Q: I supervise 15 employees, the largest crew in our company, and I report to the general manager. I'm expected to handle employees who don't show up on time or do what they're supposed to — but I'm not allowed to fire anyone. That's the prerogative of one person only, the general manager.
That's like giving responsibility without authority, and since my manager reads your column I hope you'll write why it makes zero sense. Here's the problem. I need to fire two employees. Not only are both problems, but when everyone else sees these two getting away with murder, others on the crew realize I have no power, or, as one today told me to my face, "You're all bark and no bite."
Meanwhile, the GM tells me he won't fire anyone without the human resources officer, who's in another state, approving my documentation. Doesn't it make sense for the person directly supervising employees to handle discipline?
A: Many organizations make a mistake when they assign employees responsibility without authority. In firing situations, however, front-line supervisors rarely have full firing authority.
If you fire someone and the situation blows up in your face, the employee who feels wrongfully discharged sues the company. While you may or may not be named as a defendant, your company's wallet takes the biggest hit in terms of legal fees and any ultimate legal settlement. While you make a good case for you being the one who makes the firing decisions because you know what's going on with your employees' work performance, your general manager deserves the final say and HR can keep you and your company out of legal hot water.
How, then, do you get your "bite"? By providing your manager and HR the documentation needed to justify the terminations. Don't expect either of them to approve firing employees based solely on your say-so or on documentation that might not hold up in court. In other words, make your case and then both your GM and HR can put the teeth into your bite.
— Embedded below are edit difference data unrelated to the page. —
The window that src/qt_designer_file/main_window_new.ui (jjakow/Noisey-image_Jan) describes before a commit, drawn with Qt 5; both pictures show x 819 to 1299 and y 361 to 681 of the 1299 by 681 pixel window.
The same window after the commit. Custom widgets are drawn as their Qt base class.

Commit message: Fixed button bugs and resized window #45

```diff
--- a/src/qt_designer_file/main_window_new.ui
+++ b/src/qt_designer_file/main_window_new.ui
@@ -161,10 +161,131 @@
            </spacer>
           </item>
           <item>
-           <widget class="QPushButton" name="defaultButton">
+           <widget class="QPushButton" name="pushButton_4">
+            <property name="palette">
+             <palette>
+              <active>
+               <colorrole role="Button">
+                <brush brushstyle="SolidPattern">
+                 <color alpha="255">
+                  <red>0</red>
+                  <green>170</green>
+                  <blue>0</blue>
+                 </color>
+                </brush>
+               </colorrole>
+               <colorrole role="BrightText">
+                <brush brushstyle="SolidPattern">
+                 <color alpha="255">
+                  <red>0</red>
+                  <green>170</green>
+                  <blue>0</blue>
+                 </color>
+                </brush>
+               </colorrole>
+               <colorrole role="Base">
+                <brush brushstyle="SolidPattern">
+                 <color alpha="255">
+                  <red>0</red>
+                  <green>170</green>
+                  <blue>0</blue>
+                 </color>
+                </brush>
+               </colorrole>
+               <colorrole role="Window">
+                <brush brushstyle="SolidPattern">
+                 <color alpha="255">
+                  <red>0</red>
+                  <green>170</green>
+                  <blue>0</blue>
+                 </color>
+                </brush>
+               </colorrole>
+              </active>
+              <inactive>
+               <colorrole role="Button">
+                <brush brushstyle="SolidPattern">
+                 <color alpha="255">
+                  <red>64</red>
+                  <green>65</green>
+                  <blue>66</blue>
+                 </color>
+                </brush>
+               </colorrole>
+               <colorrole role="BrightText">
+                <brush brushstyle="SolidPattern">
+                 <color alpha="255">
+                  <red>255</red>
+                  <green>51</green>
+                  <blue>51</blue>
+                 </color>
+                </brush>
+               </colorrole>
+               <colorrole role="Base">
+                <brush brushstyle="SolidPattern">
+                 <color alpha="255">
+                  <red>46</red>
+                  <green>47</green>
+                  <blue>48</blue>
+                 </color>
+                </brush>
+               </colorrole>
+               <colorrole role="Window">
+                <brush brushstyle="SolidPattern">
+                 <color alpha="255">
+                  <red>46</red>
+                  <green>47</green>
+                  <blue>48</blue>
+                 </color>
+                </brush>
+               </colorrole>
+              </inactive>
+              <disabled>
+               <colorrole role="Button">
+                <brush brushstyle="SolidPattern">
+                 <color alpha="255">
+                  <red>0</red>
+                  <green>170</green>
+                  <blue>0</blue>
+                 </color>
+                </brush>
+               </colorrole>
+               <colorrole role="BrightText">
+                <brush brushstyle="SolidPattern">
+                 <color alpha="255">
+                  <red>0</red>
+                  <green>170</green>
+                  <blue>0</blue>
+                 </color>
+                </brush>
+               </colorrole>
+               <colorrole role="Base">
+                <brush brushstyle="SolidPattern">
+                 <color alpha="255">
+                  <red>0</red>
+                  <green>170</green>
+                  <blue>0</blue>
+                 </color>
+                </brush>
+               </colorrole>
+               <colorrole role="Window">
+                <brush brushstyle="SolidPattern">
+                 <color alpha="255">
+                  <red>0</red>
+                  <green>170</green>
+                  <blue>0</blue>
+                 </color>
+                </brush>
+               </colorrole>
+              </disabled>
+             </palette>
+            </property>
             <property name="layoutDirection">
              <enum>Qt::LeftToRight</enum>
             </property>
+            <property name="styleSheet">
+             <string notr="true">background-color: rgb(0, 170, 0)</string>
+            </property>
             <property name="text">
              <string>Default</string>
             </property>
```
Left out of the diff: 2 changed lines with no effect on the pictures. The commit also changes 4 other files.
Q: When my father died, he willed my older brother and me equal shares in our family business. My older brother's a bully and has pushed me around for years. It got so bad that when I saw a message from him in my inbox, it ruined my whole day.
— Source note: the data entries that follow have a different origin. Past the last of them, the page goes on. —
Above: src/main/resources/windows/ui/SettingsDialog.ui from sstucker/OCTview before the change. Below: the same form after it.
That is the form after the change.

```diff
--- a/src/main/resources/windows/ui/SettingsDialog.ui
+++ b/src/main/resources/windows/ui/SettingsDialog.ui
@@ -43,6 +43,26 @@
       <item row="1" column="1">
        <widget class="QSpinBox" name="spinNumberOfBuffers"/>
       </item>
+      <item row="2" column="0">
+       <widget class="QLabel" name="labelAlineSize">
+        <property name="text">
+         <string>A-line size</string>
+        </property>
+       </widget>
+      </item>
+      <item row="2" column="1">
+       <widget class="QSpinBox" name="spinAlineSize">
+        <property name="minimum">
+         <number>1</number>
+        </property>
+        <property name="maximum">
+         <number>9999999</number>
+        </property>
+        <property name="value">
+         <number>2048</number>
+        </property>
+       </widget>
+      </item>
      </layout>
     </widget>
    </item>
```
I finally decided to buy him out. The negotiations took an anguishing six months and I paid him a 50 percent premium on his shares' market value.
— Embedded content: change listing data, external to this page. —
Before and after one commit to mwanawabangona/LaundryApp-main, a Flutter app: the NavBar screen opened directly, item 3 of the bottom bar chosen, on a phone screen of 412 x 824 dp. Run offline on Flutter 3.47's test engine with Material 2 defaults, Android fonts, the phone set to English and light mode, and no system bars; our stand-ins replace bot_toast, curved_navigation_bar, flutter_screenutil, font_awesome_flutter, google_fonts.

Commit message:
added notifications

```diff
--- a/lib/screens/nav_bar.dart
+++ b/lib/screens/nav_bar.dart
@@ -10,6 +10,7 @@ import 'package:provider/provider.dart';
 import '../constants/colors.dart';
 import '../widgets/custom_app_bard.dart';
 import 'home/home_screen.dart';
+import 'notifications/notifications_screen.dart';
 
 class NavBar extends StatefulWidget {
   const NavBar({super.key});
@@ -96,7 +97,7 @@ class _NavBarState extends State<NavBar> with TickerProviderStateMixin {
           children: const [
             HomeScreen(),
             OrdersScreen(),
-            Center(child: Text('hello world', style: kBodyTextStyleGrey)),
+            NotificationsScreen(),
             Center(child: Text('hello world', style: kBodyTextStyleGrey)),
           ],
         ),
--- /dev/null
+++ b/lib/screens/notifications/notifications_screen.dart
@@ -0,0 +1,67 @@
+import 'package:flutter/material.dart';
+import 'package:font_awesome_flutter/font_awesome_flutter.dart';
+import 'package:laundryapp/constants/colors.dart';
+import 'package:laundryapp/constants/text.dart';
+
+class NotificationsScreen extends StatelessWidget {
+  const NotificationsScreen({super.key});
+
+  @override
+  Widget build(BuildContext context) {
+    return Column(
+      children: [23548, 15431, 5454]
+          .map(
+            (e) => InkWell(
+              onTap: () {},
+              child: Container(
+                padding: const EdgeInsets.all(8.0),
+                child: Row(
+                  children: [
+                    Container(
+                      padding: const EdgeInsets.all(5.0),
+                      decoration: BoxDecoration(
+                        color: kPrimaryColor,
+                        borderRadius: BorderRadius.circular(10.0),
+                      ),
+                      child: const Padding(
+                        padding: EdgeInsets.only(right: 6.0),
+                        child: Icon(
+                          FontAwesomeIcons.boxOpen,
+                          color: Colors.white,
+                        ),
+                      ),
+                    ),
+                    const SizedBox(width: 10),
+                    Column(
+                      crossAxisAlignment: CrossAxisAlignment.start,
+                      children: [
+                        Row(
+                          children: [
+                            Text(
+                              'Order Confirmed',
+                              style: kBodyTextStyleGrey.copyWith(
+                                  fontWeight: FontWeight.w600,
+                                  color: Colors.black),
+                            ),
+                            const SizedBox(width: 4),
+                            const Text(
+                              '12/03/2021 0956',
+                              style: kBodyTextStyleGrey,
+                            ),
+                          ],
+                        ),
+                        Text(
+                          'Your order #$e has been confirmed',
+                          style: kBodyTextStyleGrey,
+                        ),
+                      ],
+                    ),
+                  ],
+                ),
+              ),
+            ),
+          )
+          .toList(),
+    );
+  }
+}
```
What I hadn't realized was how miserable he'd made other employees. After he left our company, everyone drew a sigh of relief and our company grew more profitable. Not only that, but we just won a major contract that doubled our revenue — and our business' value. I was giddy and told my sister about it. The next day, my brother called, threatening to sue, alleging I'd been aware of this contract before I'd purchased his shares and that he'd sue me for ripping him off. It's like a nightmare all over again and I'm wondering if the best way out of this is to tell our prospective client that we can't accept their contract.
A: One of the classic markers of a bully is the desire to ruin his target's feeling of accomplishment or relief. Another marker of a bully is to sound off before, during and after a battle to demonstrate his power to others and himself.
Although you may want to seek legal counsel, stop fearing your brother. Unless you knew this potential contract loomed prior to your buyout, you paid your brother a more than fair price and you and your employees have since won a victory. Savor it.
Meanwhile, while you can't underestimate your brother and may need to strategically prepare for his onslaught, don't let him rent space in your mind. You're the landlord. Not only that, but forewarned is forearmed. Your brother's saber-rattling gives you full opportunity to connect with legal counsel and ask, "Does he have any case?" If your attorney says "no," realize you have a choice. You can continue to let your brother dominate you or you can decide "enough is enough" and put his threats in your rearview mirror.